**Activity:**
Go over the data and copy out each line with "import" in it.

**Source material:**
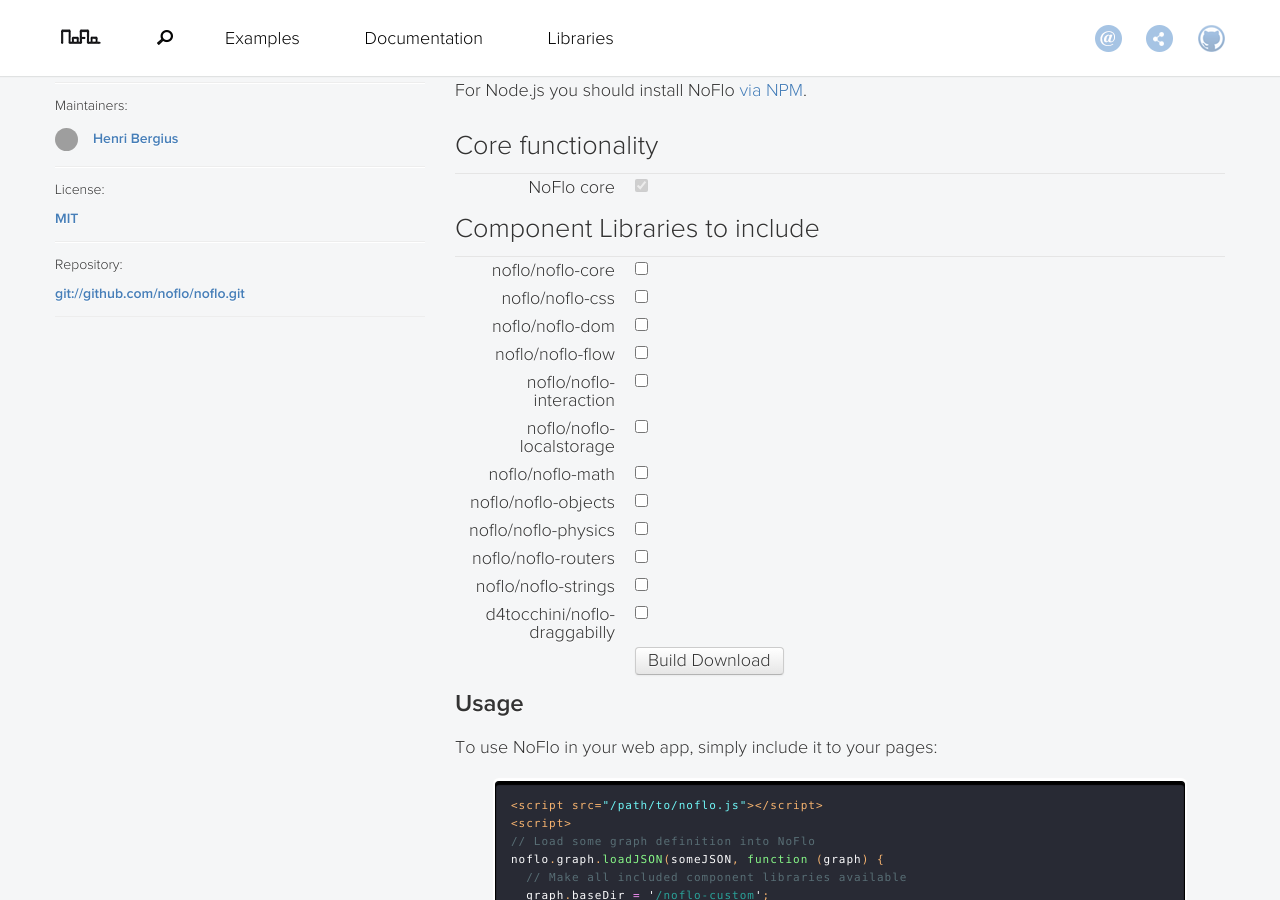
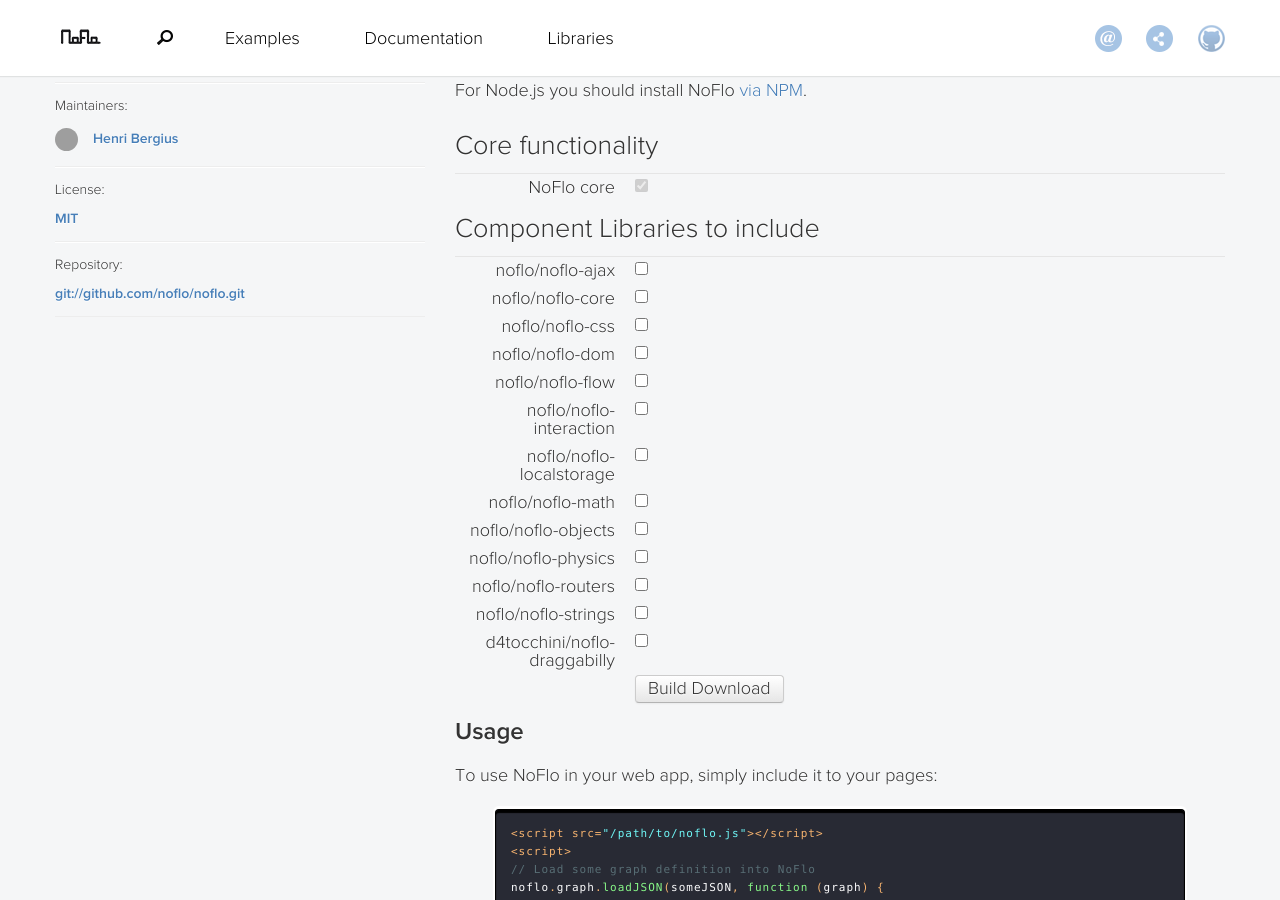
Before and after one commit to noflo/noflo.github.io, a Jekyll site: the page built from download/index.html, in a window 1280 px wide and 900 px high, scrolled down 397 px. Built offline with Jekyll 4.4.1, drawn with Linux system fonts in a browser that asks for light colours; nearby versions of some CDN libraries; Markdown is read by kramdown in place of the engine named in the settings; grey boxes are pictures that could not be loaded.

Commit message:
Add the AJAX lib for browser downloads

```diff
--- a/_config.yml
+++ b/_config.yml
@@ -67,6 +67,7 @@ libraries:
   - noflo/noflo-xml
   - noflo/noflo-yaml
 browser_libraries:
+  - noflo/noflo-ajax
   - noflo/noflo-core
   - noflo/noflo-css
   - noflo/noflo-dom
```
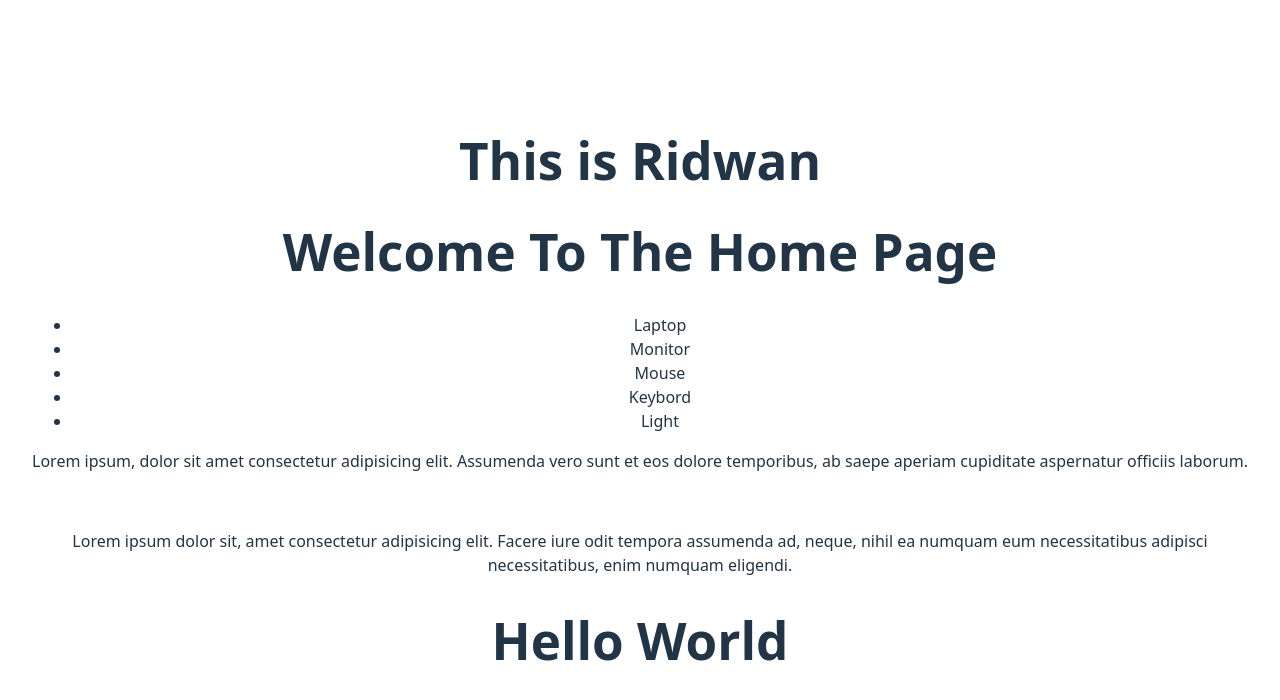
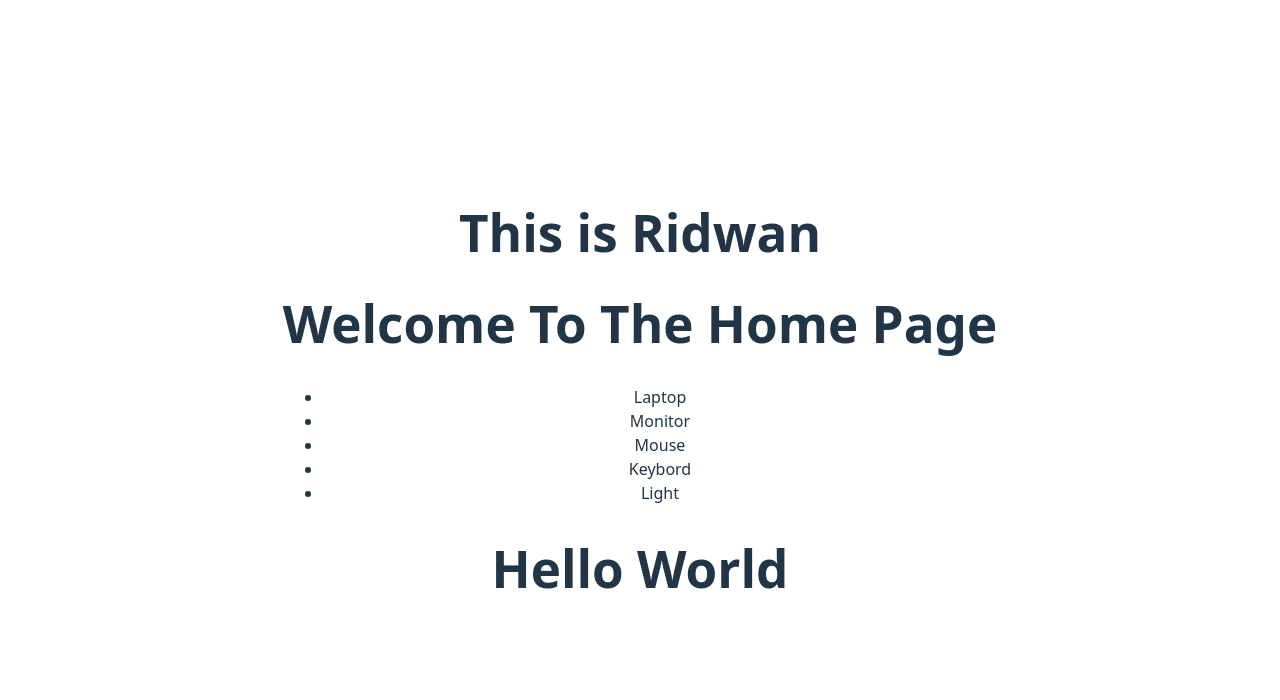
Before and after one commit to ridwanahmedxix/React-, a React (Vite) app in the folder Lesson/Lesson-1/: page / in a window 1280 px wide. Shown: the top 700 px of the page. Built offline with nearby package versions, Linux system fonts and the light colour scheme.

Commit message:
Blogs Component Delete

```diff
--- a/Lesson/Lesson-1/src/App.jsx
+++ b/Lesson/Lesson-1/src/App.jsx
@@ -1,6 +1,5 @@
 import "./App.css";
 import Home from "./Home";
-import Blogs from "./Blogs";
 import Products from "./Products";
 import Name from "./Name";
 function App() {
@@ -9,7 +8,6 @@ function App() {
       <Name></Name>
       <Home></Home>
       <Products></Products>
-      <Blogs></Blogs>
       <h1>Hello World </h1>
     </>
   );
--- a/Lesson/Lesson-1/src/Blogs.jsx
+++ /dev/null
@@ -1,21 +0,0 @@
-function Blogs() {
-  return (
-    <div>
-      <p>
-        Lorem ipsum, dolor sit amet consectetur adipisicing elit. Assumenda vero
-        sunt et eos dolore temporibus, ab saepe aperiam cupiditate aspernatur
-        officiis laborum.
-      </p>
-
-      <br />
-
-      <p>
-        Lorem ipsum dolor sit, amet consectetur adipisicing elit. Facere iure
-        odit tempora assumenda ad, neque, nihil ea numquam eum necessitatibus
-        adipisci necessitatibus, enim numquam eligendi.
-      </p>
-    </div>
-  );
-}
-
-export default Blogs;
```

**Exercise solution:**
 import "./App.css";
 import Home from "./Home";
-import Blogs from "./Blogs";
 import Products from "./Products";
 import Name from "./Name";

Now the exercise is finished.